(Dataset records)
☆ ☆ ☆
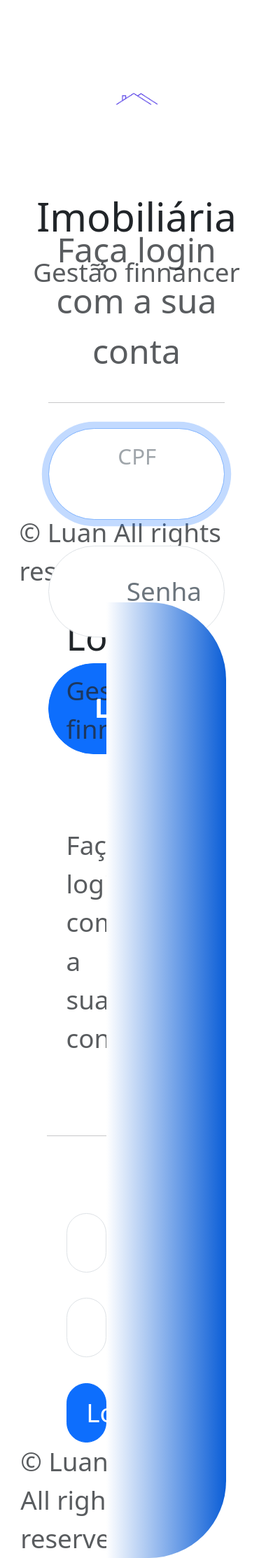
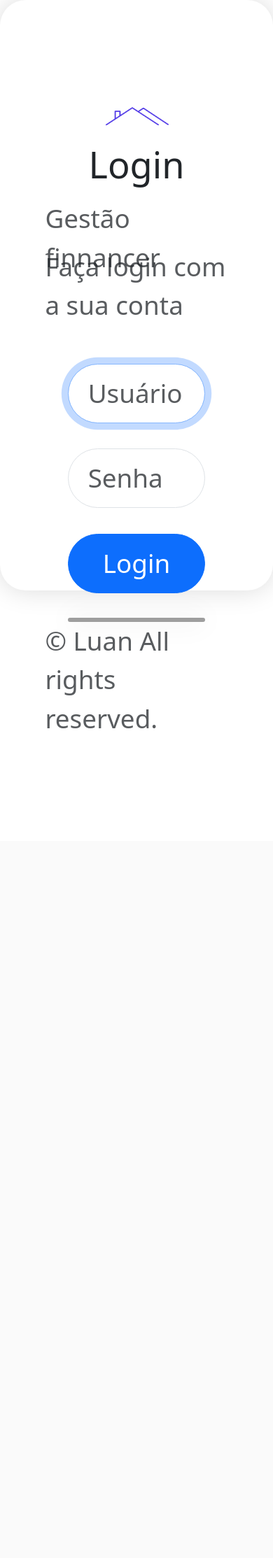
Before and after one commit to luanmalaquias/controlefinanceiro, a Django app: page /accounts/login/ in a window 390 px wide. Shown: the whole page at 70% size. After the commit the page ends 1041 px from the top, so only its background shows below. Run offline with Django 4.2, Linux system fonts and the light colour scheme; data that the repository does not hold is empty; some libraries are stand-ins or nearby versions; grey boxes are pictures that could not be loaded.

Commit message:
Novo login

```diff
--- a/core/static/css/login.css
+++ b/core/static/css/login.css
@@ -4,24 +4,31 @@ body {
     margin: 0;
 }
 
+.padding-5-20{
+    padding: 5% 20%;
+}
+
+.sombra{
+    box-shadow: 0 0 1rem rgba(0, 0, 0, 0.144);
+}
 
 .quadrado {
+    background-image: url('https://cdn.dribbble.com/userupload/4010881/file/original-afb237e3dda5bda7f149b100bf5a15dd.jpg');
+    background-position: center;
     position: relative;
     animation-name: slidein;
-    animation-duration: 1s;
+    animation-duration: 0.5s;
     animation-iteration-count: 1;
 }
 
 @keyframes slidein {
     0% {
-        background-color: red;
-        transform: translateX(-25%)
-        scaleX(1.4);
+        transform:
+        scaleX(-1);
     }
 
     100% {
-        background-color: red;
-        transform: translateX(0%)
+        transform:
         scaleX(1);
     }
 }
@@ -30,4 +37,8 @@ body {
     html{
         font-size: 2.3em;
     }
+
+    .padding-5-20{
+        padding: 0;
+    }
 }
--- a/core/templates/registration/login.html
+++ b/core/templates/registration/login.html
@@ -3,68 +3,28 @@
 {% block content %}
 {% load static %}
 
-<!-- Mobile -->
-<div class="contaier-fluid d-lg-none h-100">
-	<div class="row h-25">
-		<div class="col-12 p-5 text-center">
+
+<div class="d-lg-block h-100">
+	<div class="row h-100 padding-5-20">
+		<div class="card border-0 rounded-4 h-100 w-100 sombra">
+			<div class="card-body">
+
+				<div class="row h-100">
+					<div class="col-sm-12 col-lg-4 h-100 d-flex flex-column">
+						<!-- cima -->
+						<div class="row pt-5 h-25">
+							<div class="col-12 d-flex flex-column align-items-center">
 								<img src="{% static 'imgs/imobiliariaIcon.png' %}" alt="icone" style="width: 40%;">
-		</div>
-		<div class="col-12 text-center">
-			<h1>Imobiliária</h1>
-			<p class="text-muted">Gestão finnancer</p>
-		</div>
-	</div>
-	<div class="row h-50 pt-5">
-		<div class="col-12 d-flex align-items-center justify-content-center text-center">
-			<form method="post" class="w-75">
-				{% csrf_token %}
-				<span class="fs-4 text-muted">Faça login com a sua conta</span>
-				<hr>
-
-				<div class="form-floating mb-3">
-					<input type="text" class="ps-5 rounded-pill form-control" name="username" autofocus=""
-						autocapitalize="none" autocomplete="username" maxlength="150" required id="id_username"
-						placeholder="Usuário">
-					<label class="ps-5 text-secondary" for="id_username">CPF</label>
-				</div>
-
-				<div class="form-floating mb-3">
-					<input type="password" class="ps-5 rounded-pill form-control" name="password"
-						autocomplete="current-password" required id="id_password" placeholder="Senha">
-					<label class="ps-5 text-secondary" for="id_password">Senha</label>
-				</div>
-
-				<button type="submit" class="rounded-pill btn btn-primary py-3 w-100"><strong>LOGIN</strong></button>
-
-				{% if form.errors %}
-					<div class="alert alert-danger mt-3">
-						{{ form.errors }}
-					</div>
-				{% endif %}
-			</form>
-
-		</div>
-	</div>
-	<div class="row h-25">
-		<div class="col-12 d-flex align-items-end justify-content-center">
-			<span class="text-muted">&copy; Luan All rights reserved.</span>
-		</div>
+								<h2 class="mt-2 strong">Login</h2>
+								<span class="text-muted">Gestão finnancer</span>
 							</div>
 						</div>
 
-<!-- Desktop -->
-<div class="d-lg-block d-sm-none h-100">
-	<div class="row h-100" style="padding: 5% 20%;">
-		<div class="col-4 d-flex flex-column">
-			<div class="row h-25">
-				<img src="{% static 'imgs/imobiliariaIcon.png' %}" alt="icone" style="width: 60%;">
-				<h2 class="mt-2 strong">Login</h2>
-				<span class="text-muted">Gestão finnancer</span>
-			</div>
-			<div class="row mt-5">
-				<span class="text-muted">Faça login com a sua conta</span>
-				<hr class="my-5">
-				<form method="post">
+						<!-- formulario -->
+						<div class="row h-50">
+							<div class="col-12 d-flex justify-content-center flex-column align-items-center">
+								<span class="text-muted mb-4">Faça login com a sua conta</span>
+								<form method="post" class="w-75">
 									{% csrf_token %}
 									<div class="input-group mb-3">
 										<input type="text" class="rounded-pill form-control" name="username" autofocus="" autocapitalize="none" autocomplete="username" maxlength="150" required id="id_username" placeholder="Usuário">
@@ -80,14 +40,23 @@
 									{% endif %}
 								</form>
 							</div>
-			<div class="row h-25">
-				<div class="col-12 d-flex flex-column align-items-center justify-content-end">
+						</div>
+
+						<!-- baixo -->
+						<div class="row pb-5 h-25 d-flex">
+							<div class="col-12 d-flex justify-content-between flex-column align-items-center">
+								<div class="card w-75 h-75 rounded-4 quadrado sombra border-0 d-sm-block d-lg-none"></div>
 								<span class="fs-6 text-muted">&copy; Luan All rights reserved.</span>
 							</div>
 						</div>
+
 					</div>
-		<!-- Aplicar animação -->
-		<div class="col-8 quadrado bg-primary" style="border-top-right-radius: 3rem; border-bottom-right-radius: 3rem; background-image: linear-gradient(to right, white, #0b5ed7);">
+
+					<div class="d-sm-none d-lg-block col-lg-8 rounded-4 quadrado  sombra">
+					</div>
+				</div>
+
+			</div>
 		</div>
 	</div>
 </div>
--- a/funcionais/sites.txt
+++ b/funcionais/sites.txt
@@ -8,3 +8,6 @@ https://www.gerarpix.com.br/
 https://geradordepix.com/
 
 https://www.youtube.com/watch?v=z-CDaD8Xn4U&ab_channel=AlexPinheiro
+
+ilustrações
+https://dribbble.com/guillaumekurkdjian
```
Lines whose indentation alone changed are shown as unchanged.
☆ ☆ ☆
YOUR INSTRUCTIONS:
Copy out all the entries exactly. Images stay out of the copy.

RESPONSE TO THIS EXERCISE:
Before and after one commit to luanmalaquias/controlefinanceiro, a Django app: page /accounts/login/ in a window 390 px wide. Shown: the whole page at 70% size. After the commit the page ends 1041 px from the top, so only its background shows below. Run offline with Django 4.2, Linux system fonts and the light colour scheme; data that the repository does not hold is empty; some libraries are stand-ins or nearby versions; grey boxes are pictures that could not be loaded.

Commit message:
Novo login

```diff
--- a/core/static/css/login.css
+++ b/core/static/css/login.css
@@ -4,24 +4,31 @@ body {
     margin: 0;
 }
 
+.padding-5-20{
+    padding: 5% 20%;
+}
+
+.sombra{
+    box-shadow: 0 0 1rem rgba(0, 0, 0, 0.144);
+}
 
 .quadrado {
+    background-image: url('https://cdn.dribbble.com/userupload/4010881/file/original-afb237e3dda5bda7f149b100bf5a15dd.jpg');
+    background-position: center;
     position: relative;
     animation-name: slidein;
-    animation-duration: 1s;
+    animation-duration: 0.5s;
     animation-iteration-count: 1;
 }
 
 @keyframes slidein {
     0% {
-        background-color: red;
-        transform: translateX(-25%)
-        scaleX(1.4);
+        transform:
+        scaleX(-1);
     }
 
     100% {
-        background-color: red;
-        transform: translateX(0%)
+        transform:
         scaleX(1);
     }
 }
@@ -30,4 +37,8 @@ body {
     html{
         font-size: 2.3em;
     }
+
+    .padding-5-20{
+        padding: 0;
+    }
 }
--- a/core/templates/registration/login.html
+++ b/core/templates/registration/login.html
@@ -3,68 +3,28 @@
 {% block content %}
 {% load static %}
 
-<!-- Mobile -->
-<div class="contaier-fluid d-lg-none h-100">
-	<div class="row h-25">
-		<div class="col-12 p-5 text-center">
+
+<div class="d-lg-block h-100">
+	<div class="row h-100 padding-5-20">
+		<div class="card border-0 rounded-4 h-100 w-100 sombra">
+			<div class="card-body">
+
+				<div class="row h-100">
+					<div class="col-sm-12 col-lg-4 h-100 d-flex flex-column">
+						<!-- cima -->
+						<div class="row pt-5 h-25">
+							<div class="col-12 d-flex flex-column align-items-center">
 								<img src="{% static 'imgs/imobiliariaIcon.png' %}" alt="icone" style="width: 40%;">
-		</div>
-		<div class="col-12 text-center">
-			<h1>Imobiliária</h1>
-			<p class="text-muted">Gestão finnancer</p>
-		</div>
-	</div>
-	<div class="row h-50 pt-5">
-		<div class="col-12 d-flex align-items-center justify-content-center text-center">
-			<form method="post" class="w-75">
-				{% csrf_token %}
-				<span class="fs-4 text-muted">Faça login com a sua conta</span>
-				<hr>
-
-				<div class="form-floating mb-3">
-					<input type="text" class="ps-5 rounded-pill form-control" name="username" autofocus=""
-						autocapitalize="none" autocomplete="username" maxlength="150" required id="id_username"
-						placeholder="Usuário">
-					<label class="ps-5 text-secondary" for="id_username">CPF</label>
-				</div>
-
-				<div class="form-floating mb-3">
-					<input type="password" class="ps-5 rounded-pill form-control" name="password"
-						autocomplete="current-password" required id="id_password" placeholder="Senha">
-					<label class="ps-5 text-secondary" for="id_password">Senha</label>
-				</div>
-
-				<button type="submit" class="rounded-pill btn btn-primary py-3 w-100"><strong>LOGIN</strong></button>
-
-				{% if form.errors %}
-					<div class="alert alert-danger mt-3">
-						{{ form.errors }}
-					</div>
-				{% endif %}
-			</form>
-
-		</div>
-	</div>
-	<div class="row h-25">
-		<div class="col-12 d-flex align-items-end justify-content-center">
-			<span class="text-muted">&copy; Luan All rights reserved.</span>
-		</div>
+								<h2 class="mt-2 strong">Login</h2>
+								<span class="text-muted">Gestão finnancer</span>
 							</div>
 						</div>
 
-<!-- Desktop -->
-<div class="d-lg-block d-sm-none h-100">
-	<div class="row h-100" style="padding: 5% 20%;">
-		<div class="col-4 d-flex flex-column">
-			<div class="row h-25">
-				<img src="{% static 'imgs/imobiliariaIcon.png' %}" alt="icone" style="width: 60%;">
-				<h2 class="mt-2 strong">Login</h2>
-				<span class="text-muted">Gestão finnancer</span>
-			</div>
-			<div class="row mt-5">
-				<span class="text-muted">Faça login com a sua conta</span>
-				<hr class="my-5">
-				<form method="post">
+						<!-- formulario -->
+						<div class="row h-50">
+							<div class="col-12 d-flex justify-content-center flex-column align-items-center">
+								<span class="text-muted mb-4">Faça login com a sua conta</span>
+								<form method="post" class="w-75">
 									{% csrf_token %}
 									<div class="input-group mb-3">
 										<input type="text" class="rounded-pill form-control" name="username" autofocus="" autocapitalize="none" autocomplete="username" maxlength="150" required id="id_username" placeholder="Usuário">
@@ -80,14 +40,23 @@
 									{% endif %}
 								</form>
 							</div>
-			<div class="row h-25">
-				<div class="col-12 d-flex flex-column align-items-center justify-content-end">
+						</div>
+
+						<!-- baixo -->
+						<div class="row pb-5 h-25 d-flex">
+							<div class="col-12 d-flex justify-content-between flex-column align-items-center">
+								<div class="card w-75 h-75 rounded-4 quadrado sombra border-0 d-sm-block d-lg-none"></div>
 								<span class="fs-6 text-muted">&copy; Luan All rights reserved.</span>
 							</div>
 						</div>
+
 					</div>
-		<!-- Aplicar animação -->
-		<div class="col-8 quadrado bg-primary" style="border-top-right-radius: 3rem; border-bottom-right-radius: 3rem; background-image: linear-gradient(to right, white, #0b5ed7);">
+
+					<div class="d-sm-none d-lg-block col-lg-8 rounded-4 quadrado  sombra">
+					</div>
+				</div>
+
+			</div>
 		</div>
 	</div>
 </div>
--- a/funcionais/sites.txt
+++ b/funcionais/sites.txt
@@ -8,3 +8,6 @@ https://www.gerarpix.com.br/
 https://geradordepix.com/
 
 https://www.youtube.com/watch?v=z-CDaD8Xn4U&ab_channel=AlexPinheiro
+
+ilustrações
+https://dribbble.com/guillaumekurkdjian
```
Lines whose indentation alone changed are shown as unchanged.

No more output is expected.